The median house price in Perth has dropped $20,000 in the June quarter suggesting there is a clear “market correction underway”, according to the latest data from the Real Estate Institute of Western Australia (REIWA).
The metropolitan median house price dropped to $530,000 from $550,000, while units, apartments, villas and townhouses saw the median price slump to $420,000 from $440,000 .
“Some of this fall can be attributed to the composition of sales, with a greater turnover of more affordable properties pulling the median downwards, but it’s also clear there is a market correction underway and many sellers are having to discount to find a buyer,” said REIWA President David Airey.
First home buyers across the state were also revealed to be paying a median purchase price of $430,000 — down from $450,000 on the June quarter last year.
First home buyers dropped by 1000 or 21% and the government has been blamed for the fall.
“We need to be encouraging them to buy and they need an incentive to buy,” Airey told the ABC.
“We warned the state government that when they cut off the final $3,000 of the established home grant for first home buyers … we said this will really slow the market down and it will actually affect ongoing established home sales.”
Over the past year, prices have been under pressure in Perth especially within the real estate business but Airey says he didn’t expect the drop to be “this significant”.
“That clearly shows that, with the big drop in the number of sales, there’s got to be some consumer sentiment around that and I suspect in Western Australia it’s very much to do with our poor, slow economy in the local market,” he told the ABC.

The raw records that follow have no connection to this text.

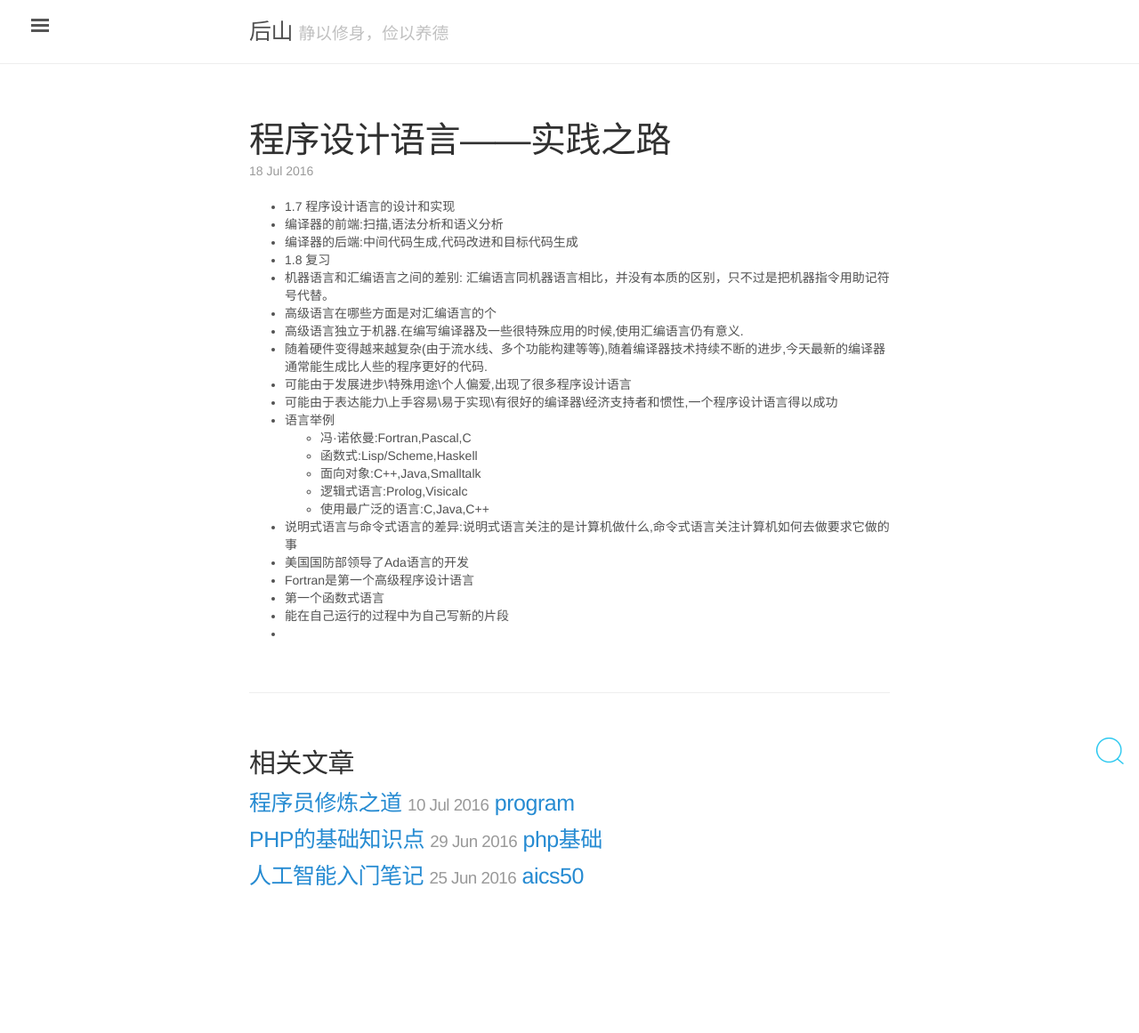
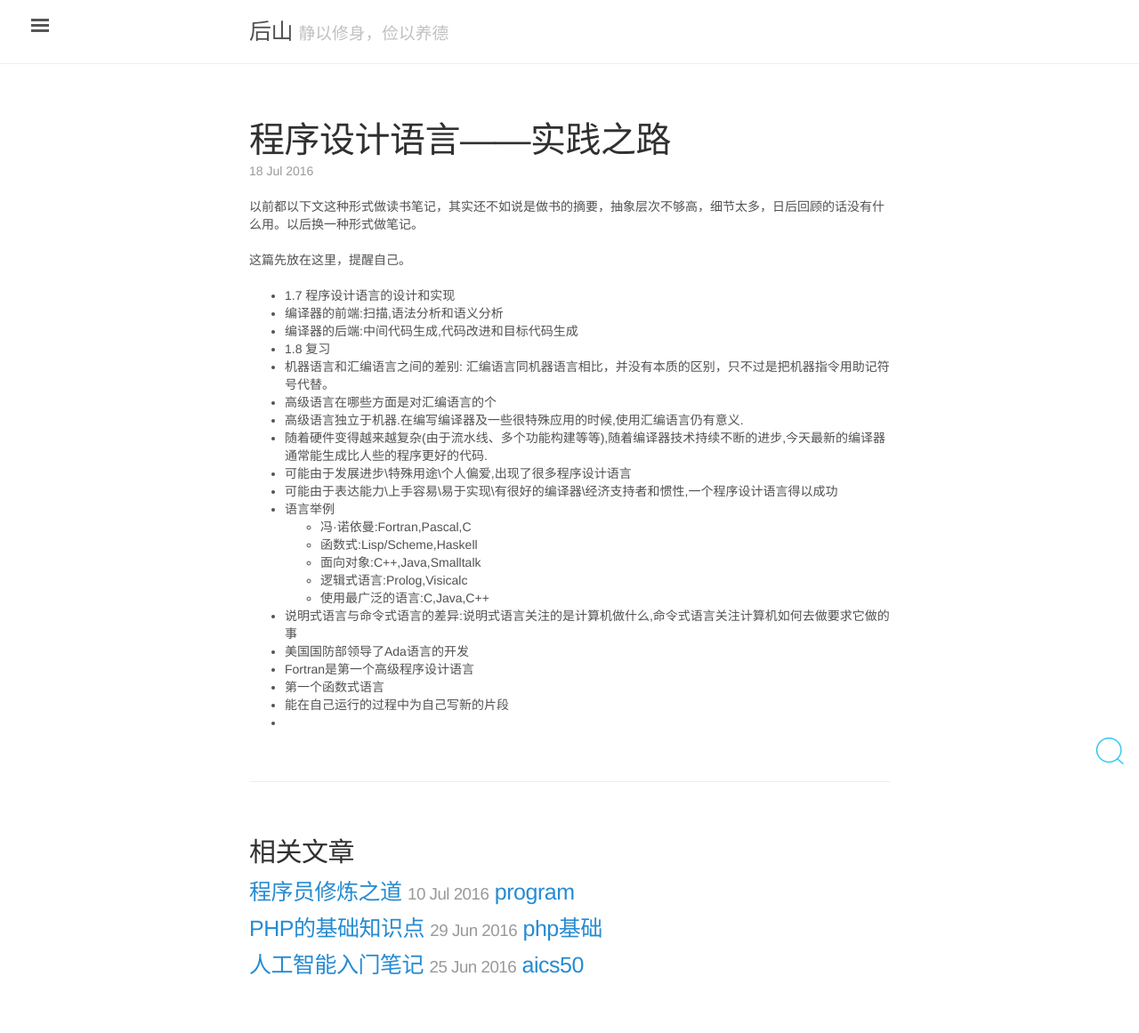
Before and after one commit to hieast/hieast.github.io, a Jekyll site: the page built from _posts/2016-07-18-programming-language.md, in a window 1280 px wide. Shown: the whole page at 89% size. Built offline with Jekyll 4.4.1, drawn with Linux system fonts in a browser that asks for light colours; some web fonts are replaced; comment, search, counter and statistics services are not loaded; before the commit the page ends 1061 px from its top, so only the background shows below that.

Commit message:
add post

```diff
--- a/_posts/2016-07-18-programming language pragmatics - 副本.md
+++ b/_posts/2016-07-18-programming-language.md
@@ -4,6 +4,10 @@ title: 程序设计语言——实践之路
 category: Tech
 tags: program
 ---
+以前都以下文这种形式做读书笔记，其实还不如说是做书的摘要，抽象层次不够高，细节太多，日后回顾的话没有什么用。以后换一种形式做笔记。
+
+这篇先放在这里，提醒自己。
+
 - 1.7 程序设计语言的设计和实现
  - 编译器的前端:扫描,语法分析和语义分析
  - 编译器的后端:中间代码生成,代码改进和目标代码生成
```
Also changed, not shown: 2_resume.md (+1 -0 lines), _posts/2016-07-10-the-pragmatic-programmer.md (+4 -0 lines).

Earlier this year, state economic rankings found that the fading mining boom and lack of investment had dragged Western Australia down from second to third place, slipping behind New South Wales and the Northern Territory.

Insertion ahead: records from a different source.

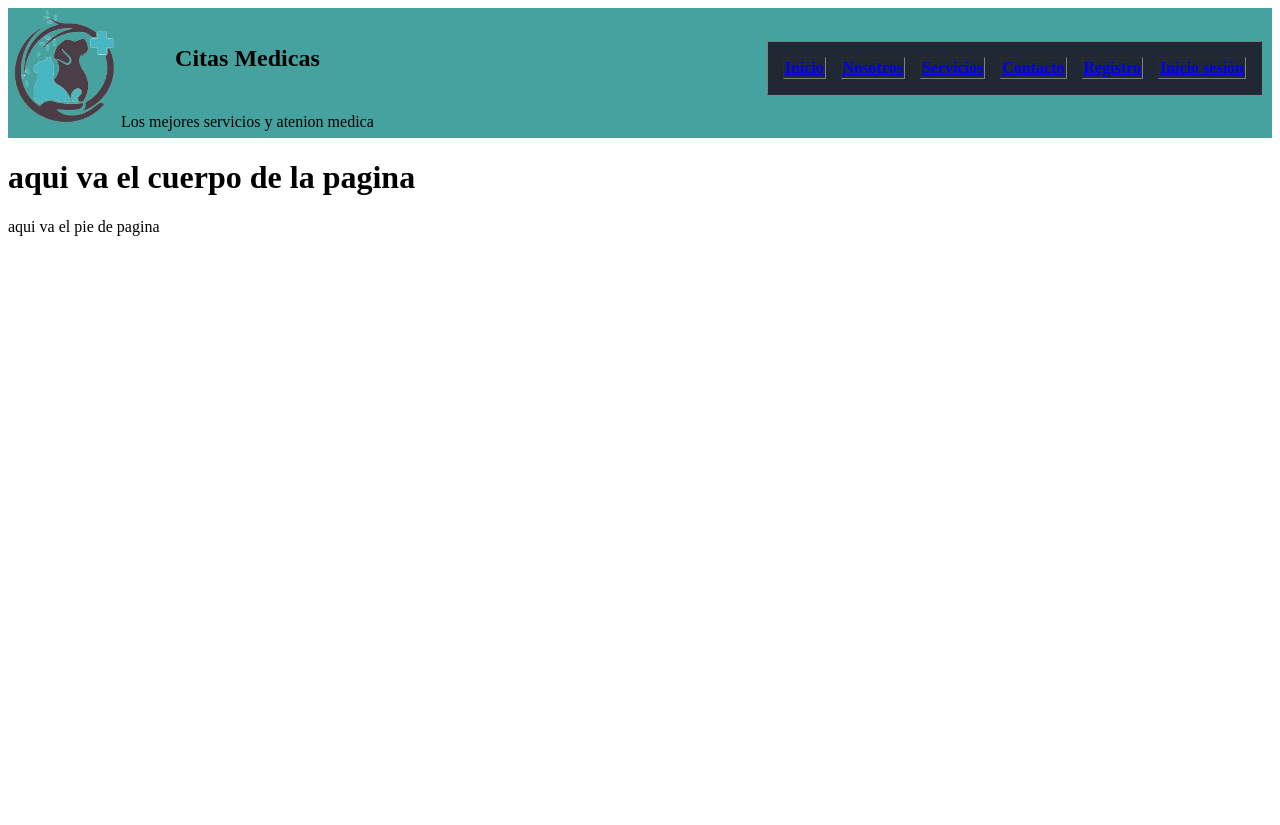
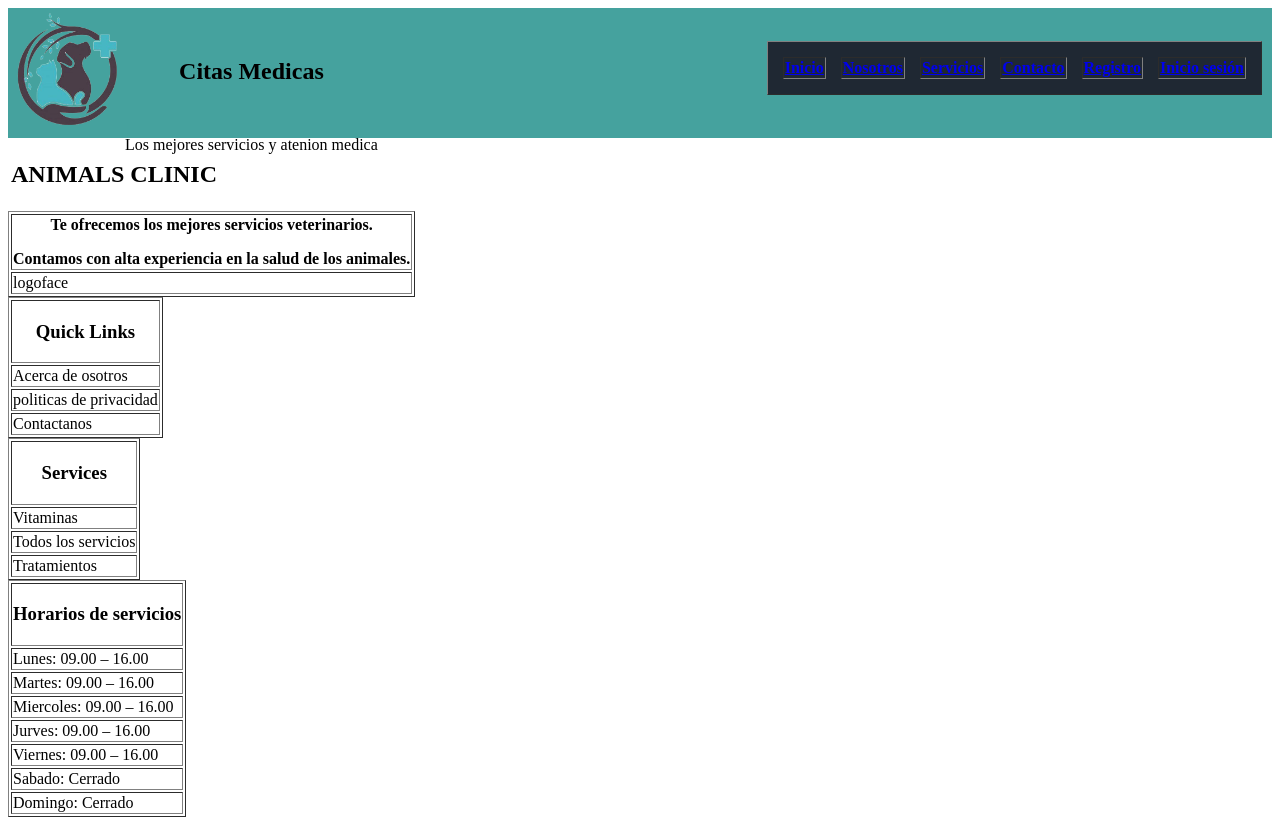
Before and after one commit to GuzmanVero/Proyect_Frontend, a plain HTML site: page index.html in a window 1280 px wide. Before the commit the page ends 800 px from the top, so only its background shows below. Drawn offline with Linux system fonts and the light colour scheme.

Commit message:
Insert de Fooder inicio

```diff
--- a/index.html
+++ b/index.html
@@ -8,12 +8,13 @@
 </head>
 <header>
     <div class="logo">
-    <img width="110" height="117" src="Images/cropped-tweb.png" alt="LogoEmpresa">
     <table>
         <tr>
+            <th><img width="110" height="117" src="Images/cropped-tweb.png" alt="LogoEmpresa"></th>
             <th><h2>Citas Medicas</h2></th>
         </tr>
         <tr>
+            <td></td>
             <td>Los mejores servicios y atenion medica</td>
         </tr>
     </table>
@@ -31,9 +32,43 @@
         </table>
     </div>
 </header>
-<body>
-    <h1>aqui va el cuerpo de la pagina </h1>
-
-</body>
-<footer>aqui va el pie de pagina</footer>
+<section>
+        <table class="titulo">
+            <th><h1>ANIMALS CLINIC</h1></th>
+        </table>
+    </section>
+    <footer class="fooder">
+        <table class="fooder1" border="1">
+         <tr>
+            <th>Te ofrecemos los mejores servicios veterinarios.
+                <p></p>
+                Contamos con alta experiencia en la salud de los animales.</th>
+        </tr>
+        <tr>
+            <td>logoface</td>
+        </tr>
+        </table>
+        <table border="1">
+            <tr><th><h3>Quick Links</h3></th></tr>
+            <tr><td>Acerca de osotros</td></tr>
+            <tr><td>politicas de privacidad</td></tr>
+            <tr><td>Contactanos</td></tr>
+        </table>
+        <table border="1">
+            <tr><th><h3>Services</h3></th></tr>
+            <tr><td>Vitaminas</td></tr>
+            <tr><td>Todos los servicios</td></tr>
+            <tr><td>Tratamientos</td></tr>
+        </table>
+        <table border="1">
+            <tr><th><h3>Horarios de servicios</h3></th></tr>
+            <tr><td>Lunes: 09.00 – 16.00</td></tr>
+            <tr><td>Martes: 09.00 – 16.00</td></tr>
+            <tr><td>Miercoles: 09.00 – 16.00</td></tr>
+            <tr><td>Jurves: 09.00 – 16.00</td></tr>
+            <tr><td>Viernes: 09.00 – 16.00</td></tr>
+            <tr><td>Sabado: Cerrado</td></tr>
+            <tr><td>Domingo: Cerrado</td></tr>
+        </table>
+    </footer>
 </html>
```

In particular, the state had dropped to third place on both housing finance and dwelling fronts with unemployment sitting at seventh.
CommSec’s quarterly State of the States report suggested that the end of the mining construction boom could “lead to more balanced growth in Western Australia”.

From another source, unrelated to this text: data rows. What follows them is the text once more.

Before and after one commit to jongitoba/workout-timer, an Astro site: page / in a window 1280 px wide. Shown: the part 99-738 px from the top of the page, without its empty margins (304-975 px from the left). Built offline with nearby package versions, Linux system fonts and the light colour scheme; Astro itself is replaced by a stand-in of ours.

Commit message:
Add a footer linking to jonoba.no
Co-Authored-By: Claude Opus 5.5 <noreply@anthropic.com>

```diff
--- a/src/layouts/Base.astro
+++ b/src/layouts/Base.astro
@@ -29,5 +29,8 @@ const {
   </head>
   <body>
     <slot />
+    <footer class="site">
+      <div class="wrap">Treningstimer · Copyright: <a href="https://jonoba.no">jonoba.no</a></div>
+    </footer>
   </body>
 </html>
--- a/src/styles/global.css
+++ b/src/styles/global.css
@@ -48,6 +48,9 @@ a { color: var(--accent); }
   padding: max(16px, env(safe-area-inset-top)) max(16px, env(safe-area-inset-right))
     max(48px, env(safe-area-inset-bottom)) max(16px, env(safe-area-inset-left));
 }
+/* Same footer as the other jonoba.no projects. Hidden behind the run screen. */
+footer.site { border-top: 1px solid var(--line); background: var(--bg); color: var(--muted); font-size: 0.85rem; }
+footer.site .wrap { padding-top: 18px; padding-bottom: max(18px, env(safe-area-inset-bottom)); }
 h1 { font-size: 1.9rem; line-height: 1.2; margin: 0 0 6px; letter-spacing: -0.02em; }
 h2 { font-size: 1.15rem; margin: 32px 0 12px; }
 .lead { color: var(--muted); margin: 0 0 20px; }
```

Over the last six months, the stocks of listings has risen significant with 13,739 properties on the market during the quarter.
Airey says that the increased number of listings coupled with a slowing rate of population growth has led to growing competition among sellers and an average of 71 days to sell a property – compared to 58 days 12 to 18 months ago.
“Across the metropolitan area, almost 60% of sellers reduced their asking price to seal the deal, and where that happened a discount of around 6% was the average reduction,” Airey said.
He also confirmed that the soft market he forewarned for 2015 “had arrived”.
“Sellers and landlords must listen to their agents about getting the price right for a quick sale or to find a long term tenant,” he said.
NOW WATCH: Briefing videos
Business Insider Emails & Alerts
Site highlights each day to your inbox.